== WHAT THE TASK ASKS ==
For each line of the listing that includes the word "default", show the whole line.

== DATA RECORDS ==
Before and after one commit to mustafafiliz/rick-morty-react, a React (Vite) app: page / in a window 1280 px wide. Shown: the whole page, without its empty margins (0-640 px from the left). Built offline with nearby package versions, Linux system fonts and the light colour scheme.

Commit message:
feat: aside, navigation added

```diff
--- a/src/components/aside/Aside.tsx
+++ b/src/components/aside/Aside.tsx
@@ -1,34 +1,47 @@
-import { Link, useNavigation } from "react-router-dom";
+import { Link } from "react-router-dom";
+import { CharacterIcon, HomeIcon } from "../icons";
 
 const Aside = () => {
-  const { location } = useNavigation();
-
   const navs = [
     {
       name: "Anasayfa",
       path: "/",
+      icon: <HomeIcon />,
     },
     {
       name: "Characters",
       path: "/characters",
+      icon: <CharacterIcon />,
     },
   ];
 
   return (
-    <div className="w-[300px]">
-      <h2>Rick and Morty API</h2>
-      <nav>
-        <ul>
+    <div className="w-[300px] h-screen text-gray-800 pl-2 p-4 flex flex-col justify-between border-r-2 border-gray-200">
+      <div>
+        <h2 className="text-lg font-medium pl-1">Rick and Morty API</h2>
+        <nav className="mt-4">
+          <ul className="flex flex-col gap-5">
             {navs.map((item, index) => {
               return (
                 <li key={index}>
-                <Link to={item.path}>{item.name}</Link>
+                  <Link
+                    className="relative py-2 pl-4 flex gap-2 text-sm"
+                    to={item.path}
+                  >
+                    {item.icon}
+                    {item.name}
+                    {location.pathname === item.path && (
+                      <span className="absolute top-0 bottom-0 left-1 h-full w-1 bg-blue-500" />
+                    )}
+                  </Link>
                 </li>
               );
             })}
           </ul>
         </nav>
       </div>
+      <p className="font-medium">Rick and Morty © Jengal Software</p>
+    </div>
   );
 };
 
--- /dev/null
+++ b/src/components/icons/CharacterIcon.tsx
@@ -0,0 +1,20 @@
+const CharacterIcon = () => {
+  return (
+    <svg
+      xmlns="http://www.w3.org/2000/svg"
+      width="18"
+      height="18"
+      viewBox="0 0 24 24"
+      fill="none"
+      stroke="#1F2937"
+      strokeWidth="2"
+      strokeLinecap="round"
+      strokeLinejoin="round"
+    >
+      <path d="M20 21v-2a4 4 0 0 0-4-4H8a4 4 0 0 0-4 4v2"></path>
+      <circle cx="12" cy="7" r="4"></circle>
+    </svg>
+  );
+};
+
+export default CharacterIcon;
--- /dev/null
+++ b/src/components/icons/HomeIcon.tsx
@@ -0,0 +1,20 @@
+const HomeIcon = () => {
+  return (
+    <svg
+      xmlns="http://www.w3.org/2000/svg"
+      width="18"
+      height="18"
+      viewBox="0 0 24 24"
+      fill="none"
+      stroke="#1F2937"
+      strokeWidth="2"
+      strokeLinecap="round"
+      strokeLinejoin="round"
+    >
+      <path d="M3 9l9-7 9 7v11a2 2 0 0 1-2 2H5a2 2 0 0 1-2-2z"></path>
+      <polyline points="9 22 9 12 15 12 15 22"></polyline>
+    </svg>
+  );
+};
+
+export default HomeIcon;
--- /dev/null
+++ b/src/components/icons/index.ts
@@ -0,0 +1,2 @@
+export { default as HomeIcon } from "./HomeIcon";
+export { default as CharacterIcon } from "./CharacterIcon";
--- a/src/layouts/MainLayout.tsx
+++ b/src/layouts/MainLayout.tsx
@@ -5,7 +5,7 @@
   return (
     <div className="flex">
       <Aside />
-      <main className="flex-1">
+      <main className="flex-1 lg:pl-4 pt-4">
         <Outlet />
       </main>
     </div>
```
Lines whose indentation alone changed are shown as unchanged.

== TASK RESPONSE ==
+export default CharacterIcon;
+export default HomeIcon;
+export { default as HomeIcon } from "./HomeIcon";
+export { default as CharacterIcon } from "./CharacterIcon";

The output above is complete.